"This is a big problem because these are all things that benefit the poor but barely touch the working class." (emphasis original)
Anger may be the right emotion, but I think he's misdiagnosed its cause -- and undercounted the group of people who fit into the category by limiting it to whites without a college degree.
When I talk to the people who express the kind of thoughts about welfare that Drum describes, they aren't only white, they aren't only those without college degrees, and they aren't "angry" at "the poor." They're angry that they have played by all the rules they were given when they were young -- get an education, work hard at a job, raise a family, etc. -- and they have stopped getting ahead, if they ever were.
These people, many of whom do vote Republican, look askance at two groups: the wealthy who are getting ahead, and what Drum calls the "undeserving poor." (That's an inapt phrase, actually: What I think he means is they are deserving of being poor and undeserving of the benefits they receive.) And in both cases, they resent the laws, and the politicians who made them, that have disproportionately helped these groups. This is the essence of the tea party, which railed against Wall Street bailouts just as much as against spendthrift welfare programs.
Here's the difference: While these people resent Wall Street bailouts, and loopholes and crony capitalism that benefit the well-heeled and well-connected, they recognize and respect the contributions the wealthy made along the way. They understand -- contra populist-mode Hillary Clinton -- that corporations create jobs, because many of them work at one of those corporations. They recognize that corporations generally have humble roots in entrepreneurship, and they want to see more success stories, not fewer. They just don't want the Microsofts, Googles, Boeings, etc. of the world to use that financial power to rewrite the rules in their favor. They blame Republicans in large part for collaborating in that effort. And a lot of Republicans understand this and have been preaching a center-right version of populism; see the talk about defunding the Ex-Im Bank, attacking subsidies for green energy firms, and lowering payroll taxes for working families, among other things. You can expect this to be a major theme in the 2016 elections -- unlike in 2012, when the GOP harped on President Obama's "you didn't build that" comment but didn't offer more than that to those who aren't entrepreneurs but rather work for them (or the companies they built).
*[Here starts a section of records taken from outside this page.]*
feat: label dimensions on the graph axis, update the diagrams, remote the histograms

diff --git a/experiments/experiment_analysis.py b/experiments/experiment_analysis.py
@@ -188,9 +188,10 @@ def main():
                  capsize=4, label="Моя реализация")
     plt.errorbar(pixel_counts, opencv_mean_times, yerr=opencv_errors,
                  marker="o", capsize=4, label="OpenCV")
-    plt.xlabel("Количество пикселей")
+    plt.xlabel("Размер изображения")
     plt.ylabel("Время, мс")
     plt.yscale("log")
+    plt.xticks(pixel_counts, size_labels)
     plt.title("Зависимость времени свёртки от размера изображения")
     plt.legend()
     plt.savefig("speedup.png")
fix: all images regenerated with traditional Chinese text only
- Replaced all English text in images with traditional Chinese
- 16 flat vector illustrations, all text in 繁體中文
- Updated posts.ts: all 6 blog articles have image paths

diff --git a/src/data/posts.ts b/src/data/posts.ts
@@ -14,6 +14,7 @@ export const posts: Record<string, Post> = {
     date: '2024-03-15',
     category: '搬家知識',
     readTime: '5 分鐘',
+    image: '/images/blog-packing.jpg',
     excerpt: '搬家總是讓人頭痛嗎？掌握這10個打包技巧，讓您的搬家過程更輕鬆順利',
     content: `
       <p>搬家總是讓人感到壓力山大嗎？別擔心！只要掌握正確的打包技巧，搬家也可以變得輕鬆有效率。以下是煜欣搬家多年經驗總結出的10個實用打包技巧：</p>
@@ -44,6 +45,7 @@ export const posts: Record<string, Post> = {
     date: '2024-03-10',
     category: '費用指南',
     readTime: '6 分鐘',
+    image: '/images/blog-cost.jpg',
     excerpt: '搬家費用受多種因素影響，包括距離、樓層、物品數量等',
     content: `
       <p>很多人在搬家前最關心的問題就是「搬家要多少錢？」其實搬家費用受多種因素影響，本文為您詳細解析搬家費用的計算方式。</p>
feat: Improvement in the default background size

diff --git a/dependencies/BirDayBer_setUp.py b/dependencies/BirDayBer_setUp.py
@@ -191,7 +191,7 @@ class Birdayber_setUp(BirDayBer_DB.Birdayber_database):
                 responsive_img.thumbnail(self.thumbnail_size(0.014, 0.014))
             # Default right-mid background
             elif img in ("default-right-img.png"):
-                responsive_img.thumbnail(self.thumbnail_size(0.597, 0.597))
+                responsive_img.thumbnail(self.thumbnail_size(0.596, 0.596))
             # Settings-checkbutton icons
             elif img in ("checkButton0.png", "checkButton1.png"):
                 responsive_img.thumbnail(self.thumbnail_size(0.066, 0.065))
But these people have no such recognition or respect for the "undeserving poor," or what others have called "moochers." As Drum notes, this does not encompass all of the poor; there is a distinction. Many of these people give their time and money to what I will call by way of distinguishing them (with my earlier objection to the phrase still in place) the "deserving poor." But they know all too well that there are plenty of people on the dole who could be contributing instead, and they resent that without any of the mitigating factors I described for those at the other, upper end of the income scale.
Yet up to and including last month's election, Democrats showed no understanding of, much less sympathy for, their attitude. In fact, Democrats were more apt to tell them they already cared for these people. Didn't we pass Obamacare for you? Never mind that, as Schumer indicated, the response from these voters was, No, you most certainly did not pass Obamacare for "me."
So the importance of Schumer's speech depends on the degree to which he was speaking for other Democrats and/or can talk them into sharing his belief. I have long thought the Senate Democrats would have been much more formidable -- and successful in both policy and politics -- had Schumer been majority leader rather than the feckless, cynical Harry Reid.
Chances are, I will still disagree with much of what Schumer would prescribe for the problem. But at least he understands the problem.